RECORDS PROVIDED:
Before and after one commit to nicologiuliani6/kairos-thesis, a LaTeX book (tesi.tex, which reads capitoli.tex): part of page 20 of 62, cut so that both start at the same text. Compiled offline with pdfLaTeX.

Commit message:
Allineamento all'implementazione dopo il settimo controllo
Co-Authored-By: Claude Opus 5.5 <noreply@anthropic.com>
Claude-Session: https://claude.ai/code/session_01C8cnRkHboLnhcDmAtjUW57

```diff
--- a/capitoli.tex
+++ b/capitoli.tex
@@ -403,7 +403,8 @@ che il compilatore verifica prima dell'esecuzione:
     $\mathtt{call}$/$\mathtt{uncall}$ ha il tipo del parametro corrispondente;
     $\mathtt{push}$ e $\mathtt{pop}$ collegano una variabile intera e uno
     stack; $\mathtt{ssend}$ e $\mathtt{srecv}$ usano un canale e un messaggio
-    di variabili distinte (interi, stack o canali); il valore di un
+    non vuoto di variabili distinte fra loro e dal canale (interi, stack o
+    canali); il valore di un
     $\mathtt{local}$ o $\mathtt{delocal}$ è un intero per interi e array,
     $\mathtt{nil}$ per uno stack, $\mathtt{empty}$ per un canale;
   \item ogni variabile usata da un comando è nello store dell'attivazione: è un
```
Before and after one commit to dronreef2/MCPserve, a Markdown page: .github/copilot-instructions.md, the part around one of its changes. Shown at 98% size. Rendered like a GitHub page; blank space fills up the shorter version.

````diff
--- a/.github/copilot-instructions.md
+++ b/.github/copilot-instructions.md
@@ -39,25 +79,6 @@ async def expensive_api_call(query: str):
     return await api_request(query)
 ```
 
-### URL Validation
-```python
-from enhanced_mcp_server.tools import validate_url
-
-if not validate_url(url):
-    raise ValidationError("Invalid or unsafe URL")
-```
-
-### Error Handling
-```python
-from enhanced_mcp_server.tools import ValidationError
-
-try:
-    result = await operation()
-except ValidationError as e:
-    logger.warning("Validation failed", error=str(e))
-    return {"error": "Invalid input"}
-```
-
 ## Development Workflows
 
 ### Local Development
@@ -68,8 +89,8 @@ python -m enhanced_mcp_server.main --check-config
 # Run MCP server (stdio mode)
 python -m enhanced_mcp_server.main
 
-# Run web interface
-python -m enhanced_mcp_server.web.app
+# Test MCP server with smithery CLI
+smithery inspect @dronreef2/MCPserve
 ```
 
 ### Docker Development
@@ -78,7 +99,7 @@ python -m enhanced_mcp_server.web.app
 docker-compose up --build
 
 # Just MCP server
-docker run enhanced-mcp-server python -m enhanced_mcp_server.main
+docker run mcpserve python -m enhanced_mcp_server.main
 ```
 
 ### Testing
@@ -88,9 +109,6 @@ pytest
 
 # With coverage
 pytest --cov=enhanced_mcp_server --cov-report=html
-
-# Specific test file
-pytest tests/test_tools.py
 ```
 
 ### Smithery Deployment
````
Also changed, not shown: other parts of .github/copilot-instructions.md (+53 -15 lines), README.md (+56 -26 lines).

REQUIRED WORK:
Please reproduce every record shown above, exactly as written.

SOLUTION TO THIS TASK:
Before and after one commit to nicologiuliani6/kairos-thesis, a LaTeX book (tesi.tex, which reads capitoli.tex): part of page 20 of 62, cut so that both start at the same text. Compiled offline with pdfLaTeX.

Commit message:
Allineamento all'implementazione dopo il settimo controllo
Co-Authored-By: Claude Opus 5.5 <noreply@anthropic.com>
Claude-Session: https://claude.ai/code/session_01C8cnRkHboLnhcDmAtjUW57

```diff
--- a/capitoli.tex
+++ b/capitoli.tex
@@ -403,7 +403,8 @@ che il compilatore verifica prima dell'esecuzione:
     $\mathtt{call}$/$\mathtt{uncall}$ ha il tipo del parametro corrispondente;
     $\mathtt{push}$ e $\mathtt{pop}$ collegano una variabile intera e uno
     stack; $\mathtt{ssend}$ e $\mathtt{srecv}$ usano un canale e un messaggio
-    di variabili distinte (interi, stack o canali); il valore di un
+    non vuoto di variabili distinte fra loro e dal canale (interi, stack o
+    canali); il valore di un
     $\mathtt{local}$ o $\mathtt{delocal}$ è un intero per interi e array,
     $\mathtt{nil}$ per uno stack, $\mathtt{empty}$ per un canale;
   \item ogni variabile usata da un comando è nello store dell'attivazione: è un
```
Before and after one commit to dronreef2/MCPserve, a Markdown page: .github/copilot-instructions.md, the part around one of its changes. Shown at 98% size. Rendered like a GitHub page; blank space fills up the shorter version.

````diff
--- a/.github/copilot-instructions.md
+++ b/.github/copilot-instructions.md
@@ -39,25 +79,6 @@ async def expensive_api_call(query: str):
     return await api_request(query)
 ```
 
-### URL Validation
-```python
-from enhanced_mcp_server.tools import validate_url
-
-if not validate_url(url):
-    raise ValidationError("Invalid or unsafe URL")
-```
-
-### Error Handling
-```python
-from enhanced_mcp_server.tools import ValidationError
-
-try:
-    result = await operation()
-except ValidationError as e:
-    logger.warning("Validation failed", error=str(e))
-    return {"error": "Invalid input"}
-```
-
 ## Development Workflows
 
 ### Local Development
@@ -68,8 +89,8 @@ python -m enhanced_mcp_server.main --check-config
 # Run MCP server (stdio mode)
 python -m enhanced_mcp_server.main
 
-# Run web interface
-python -m enhanced_mcp_server.web.app
+# Test MCP server with smithery CLI
+smithery inspect @dronreef2/MCPserve
 ```
 
 ### Docker Development
@@ -78,7 +99,7 @@ python -m enhanced_mcp_server.web.app
 docker-compose up --build
 
 # Just MCP server
-docker run enhanced-mcp-server python -m enhanced_mcp_server.main
+docker run mcpserve python -m enhanced_mcp_server.main
 ```
 
 ### Testing
@@ -88,9 +109,6 @@ pytest
 
 # With coverage
 pytest --cov=enhanced_mcp_server --cov-report=html
-
-# Specific test file
-pytest tests/test_tools.py
 ```
 
 ### Smithery Deployment
````
Also changed, not shown: other parts of .github/copilot-instructions.md (+53 -15 lines), README.md (+56 -26 lines).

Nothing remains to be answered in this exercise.